"We also may have to incur significant costs in identifying, hiring, training and retaining replacements for departing employees."

Still, with the float intending to raise $3.3bn, Google will certainly be able to afford the training fees.

Another possible issue for the company is whether its planned expansion into possibly everything from email accounts to picture editing services, and music and video downloads will cause it to over-extend itself and drop its eye from its key business - being an internet search engine.

Still way ahead

Google's search engine rivals also have determined plans to try and catch up.

Microsoft, for example, recently introduced a news service to rival Google's, and Yahoo has ditched Google technology for its own newly-developed software.
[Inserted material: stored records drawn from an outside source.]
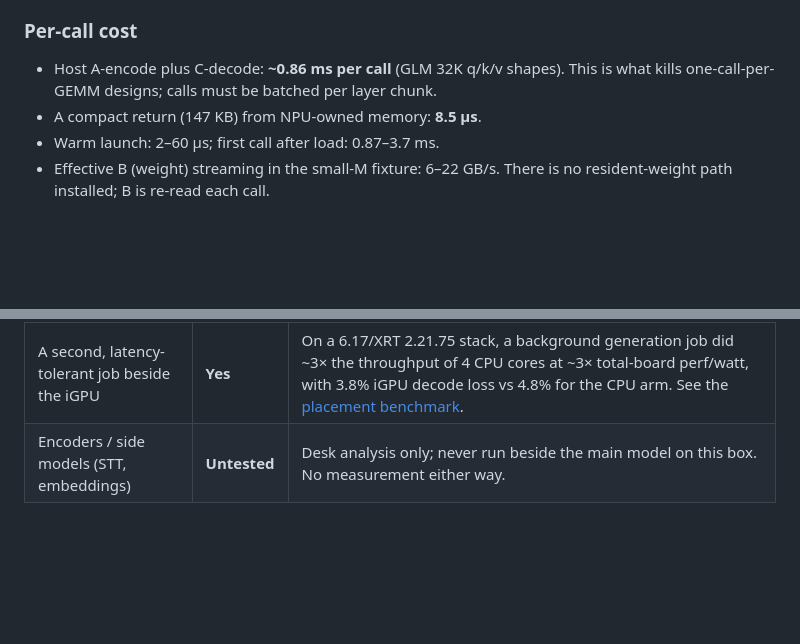
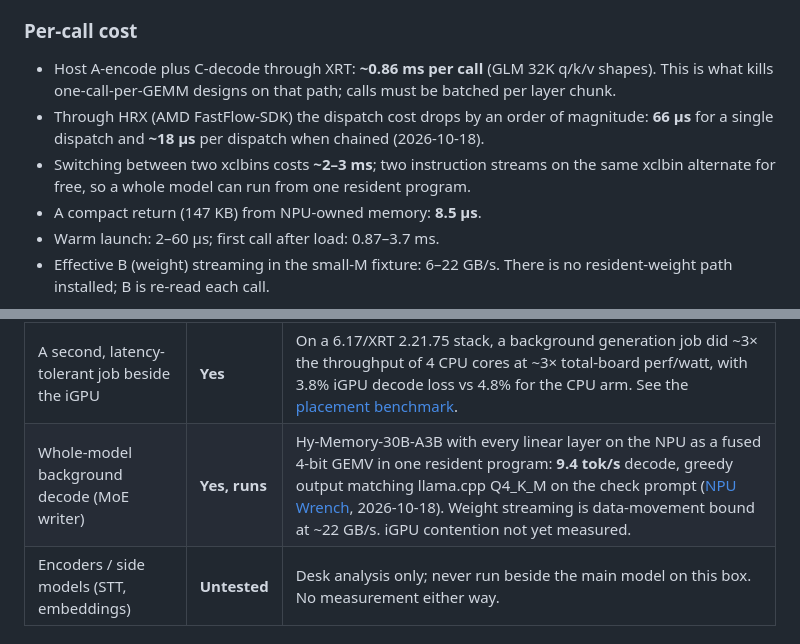
Before and after one commit to boxwrench/REM, a Markdown page: docs/strix-halo-npu-measured-map.md, 2 parts joined by grey strips. GitHub-like rendering; blank space fills up the shorter version.

Commit message:
docs: NPU map: HRX dispatch cost, one-program switching, whole-model decode (NPU Wrench)

```diff
--- a/docs/strix-halo-npu-measured-map.md
+++ b/docs/strix-halo-npu-measured-map.md
@@ -72,8 +72,12 @@ the vendor-side build achieves.
 
 ### Per-call cost
 
-- Host A-encode plus C-decode: **~0.86 ms per call** (GLM 32K q/k/v shapes). This
-  is what kills one-call-per-GEMM designs; calls must be batched per layer chunk.
+- Host A-encode plus C-decode through XRT: **~0.86 ms per call** (GLM 32K q/k/v shapes). This
+  is what kills one-call-per-GEMM designs on that path; calls must be batched per layer chunk.
+- Through HRX (AMD FastFlow-SDK) the dispatch cost drops by an order of magnitude: **66 µs** for a
+  single dispatch and **~18 µs** per dispatch when chained (2026-10-18).
+- Switching between two xclbins costs **~2–3 ms**; two instruction streams on the same xclbin
+  alternate for free, so a whole model can run from one resident program.
 - A compact return (147 KB) from NPU-owned memory: **8.5 µs**.
 - Warm launch: 2–60 µs; first call after load: 0.87–3.7 ms.
 - Effective B (weight) streaming in the small-M fixture: 6–22 GB/s. There is no
@@ -166,6 +170,7 @@ copy fault appears, retry with `HSA_ENABLE_SDMA=0` before debugging
 | Dense prefill, synchronous split | **No** | A dense 27B hybrid model in a llama.cpp-based fork, FFN split by intermediate channels: output correct (PPL 6.191 vs 6.218), speed **−6.2% / −7.6% / −6.2%** at 4K / 8K / 32K. Only ~43% of NPU time was hidden; the GPU needed the offloaded half immediately. |
 | Dense prefill, deferred consumers | **Open** | Not yet measured here. The idea is to offload rows the GPU consumes later. gufo measured **+7.8–9.6%** prefill on Qwen3.8 Flash-Next in their engine with this design; our port was started and not finished. This is the only prefill lead with measured upside elsewhere. |
 | A second, latency-tolerant job beside the iGPU | **Yes** | On a 6.17/XRT 2.21.75 stack, a background generation job did ~3× the throughput of 4 CPU cores at ~3× total-board perf/watt, with 3.8% iGPU decode loss vs 4.8% for the CPU arm. See the [placement benchmark](npu-placement-benchmark.md). |
+| Whole-model background decode (MoE writer) | **Yes, runs** | Hy-Memory-30B-A3B with every linear layer on the NPU as a fused 4-bit GEMV in one resident program: **9.4 tok/s** decode, greedy output matching llama.cpp Q4_K_M on the check prompt ([NPU Wrench](https://github.com/boxwrench/npu-wrench), 2026-10-18). Weight streaming is data-movement bound at ~22 GB/s. iGPU contention not yet measured. |
 | Encoders / side models (STT, embeddings) | **Untested** | Desk analysis only; never run beside the main model on this box. No measurement either way. |
 
 ## What this does not establish
```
Yet Michael Vassallo, research analyst at Brewin Dolphin in the UK, says Google is currently so far ahead of its competitors, it can afford for a few of the planned new products to fail.

"Google is by far the easiest search engine to use and can make some of its competitors appear rather old fashioned," he says.

"It doesn't need the money from the flotation, but it has some new ideas to check out and the cash will be good for research purposes.

"Who knows whether it will be any good at its planned new developments, and whether some of its staff will want to go off and do something less commercial instead?

"But whatever happens, I can't see anyone coming close to Google, everyone uses it and it is so far ahead."

Even with a future car park full of Ferraris, Google currently looks unstoppable.

The BBC is not responsible for the content of external internet sites


News Front Page | Africa | Americas | Asia-Pacific | Europe | Middle East | South Asia
UK | Business | Entertainment | Science/Nature | Technology | Health
Have Your Say | In Pictures | Week at a Glance | Country Profiles | In Depth | Programmes
Americas Africa Europe Middle East South Asia Asia Pacific